Quazi Mohammad Rezwanul Ahsan Nafis, who entered the United States in January on a student visa, was arrested after allegedly attempting to detonate what he thought was a 450-km bomb outside the Federal Reserve Bank building.
Authorities said the 21-year-old man had told an undercover federal source earlier this year that he had come to the United States to "wage jihad." In recorded meetings with an undercover FBI agent that Nafis thought was an al-Qaeda contact, Nafis allegedly proposed an attack on New York's financial district, saying he also wanted to assassinate a high-level federal official.
According to the federal criminal complaint, Nafis said he wanted to "shake" the whole country and possibly disrupt the U.S. presidential election.
New York City Police Commissioner Raymond Kelley says the plot was not amateurish, even though it was quickly thwarted.
"I don't know how you characterize unsophisticated. He was arrested. But he clearly had the intent of creating mayhem here," said Kelley.
Terrorism expert John Mueller with the Cato Institute in Washington says the case is similar to about 50 other failed terrorist attempts during the past 10 years -- efforts by individuals or small groups, most of them acting without al-Qaeda connections.
"There haven't been any large attacks in the West since 2005 -- the London bombing.

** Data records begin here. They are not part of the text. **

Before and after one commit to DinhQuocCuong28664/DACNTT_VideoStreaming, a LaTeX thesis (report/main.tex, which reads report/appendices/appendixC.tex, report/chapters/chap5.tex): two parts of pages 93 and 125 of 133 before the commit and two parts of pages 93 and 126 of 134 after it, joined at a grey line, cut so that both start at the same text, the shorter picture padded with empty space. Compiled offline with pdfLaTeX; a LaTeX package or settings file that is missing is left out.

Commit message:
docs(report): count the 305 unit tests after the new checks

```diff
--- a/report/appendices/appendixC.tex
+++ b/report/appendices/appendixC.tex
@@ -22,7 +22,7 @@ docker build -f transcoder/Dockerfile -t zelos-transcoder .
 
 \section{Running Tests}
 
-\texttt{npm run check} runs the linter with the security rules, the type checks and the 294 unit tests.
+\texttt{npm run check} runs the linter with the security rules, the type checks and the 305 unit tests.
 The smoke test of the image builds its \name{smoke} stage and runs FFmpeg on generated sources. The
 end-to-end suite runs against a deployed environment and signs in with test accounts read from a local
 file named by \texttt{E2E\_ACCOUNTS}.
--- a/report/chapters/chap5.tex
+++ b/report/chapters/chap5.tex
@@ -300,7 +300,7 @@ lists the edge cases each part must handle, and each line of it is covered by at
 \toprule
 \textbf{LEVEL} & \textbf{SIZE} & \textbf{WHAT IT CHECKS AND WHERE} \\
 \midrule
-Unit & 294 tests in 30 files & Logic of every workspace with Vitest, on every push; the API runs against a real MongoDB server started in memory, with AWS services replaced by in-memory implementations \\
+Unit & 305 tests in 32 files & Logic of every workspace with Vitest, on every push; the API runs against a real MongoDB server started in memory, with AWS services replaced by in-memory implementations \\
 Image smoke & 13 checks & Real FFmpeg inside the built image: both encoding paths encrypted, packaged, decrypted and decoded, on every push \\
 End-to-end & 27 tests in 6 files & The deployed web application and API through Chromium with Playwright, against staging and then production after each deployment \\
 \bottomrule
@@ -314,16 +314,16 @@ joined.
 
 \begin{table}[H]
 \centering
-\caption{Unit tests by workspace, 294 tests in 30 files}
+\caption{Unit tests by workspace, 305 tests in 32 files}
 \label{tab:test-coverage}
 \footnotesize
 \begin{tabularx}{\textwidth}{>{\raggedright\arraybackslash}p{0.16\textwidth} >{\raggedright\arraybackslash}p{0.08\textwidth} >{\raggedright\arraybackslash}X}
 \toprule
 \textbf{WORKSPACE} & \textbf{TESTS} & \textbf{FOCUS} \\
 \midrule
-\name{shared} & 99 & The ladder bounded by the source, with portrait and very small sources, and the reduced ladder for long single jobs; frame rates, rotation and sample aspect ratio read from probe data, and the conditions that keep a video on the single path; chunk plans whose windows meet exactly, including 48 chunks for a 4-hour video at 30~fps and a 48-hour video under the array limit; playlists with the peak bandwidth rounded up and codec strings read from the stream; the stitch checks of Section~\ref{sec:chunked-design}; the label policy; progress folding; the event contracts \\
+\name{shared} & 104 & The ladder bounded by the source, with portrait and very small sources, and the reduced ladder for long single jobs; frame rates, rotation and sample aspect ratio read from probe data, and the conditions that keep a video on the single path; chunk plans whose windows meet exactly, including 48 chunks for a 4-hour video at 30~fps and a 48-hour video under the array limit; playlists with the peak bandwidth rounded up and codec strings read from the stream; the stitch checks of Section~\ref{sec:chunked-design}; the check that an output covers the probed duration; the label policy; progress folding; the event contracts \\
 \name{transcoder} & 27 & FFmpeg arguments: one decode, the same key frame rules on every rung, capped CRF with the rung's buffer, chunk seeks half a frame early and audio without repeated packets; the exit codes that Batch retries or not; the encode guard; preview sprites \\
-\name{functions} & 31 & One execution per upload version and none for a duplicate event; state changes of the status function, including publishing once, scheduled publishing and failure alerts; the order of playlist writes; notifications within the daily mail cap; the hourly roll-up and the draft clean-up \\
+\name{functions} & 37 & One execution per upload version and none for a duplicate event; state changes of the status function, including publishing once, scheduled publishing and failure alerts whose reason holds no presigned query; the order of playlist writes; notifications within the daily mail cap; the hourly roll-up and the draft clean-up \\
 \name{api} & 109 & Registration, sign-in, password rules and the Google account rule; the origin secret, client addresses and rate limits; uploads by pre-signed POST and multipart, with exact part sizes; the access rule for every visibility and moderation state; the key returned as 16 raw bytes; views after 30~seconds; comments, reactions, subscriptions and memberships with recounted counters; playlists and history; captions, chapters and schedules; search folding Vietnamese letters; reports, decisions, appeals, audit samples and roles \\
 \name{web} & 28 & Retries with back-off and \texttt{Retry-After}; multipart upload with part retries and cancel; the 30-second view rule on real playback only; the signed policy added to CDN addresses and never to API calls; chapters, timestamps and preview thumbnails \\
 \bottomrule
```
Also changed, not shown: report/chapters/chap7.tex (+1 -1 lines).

So the trajectory is not very impressive from the terrorists' standpoint. So it is an issue; it is a problem," said Mueller. "I certainly wouldn't call it a threat of any sort."
After a brief court appearance, Nafis was ordered held without bail pending charges of attempting to use a weapon of mass destruction and attempting to provide material support to al-Qaeda.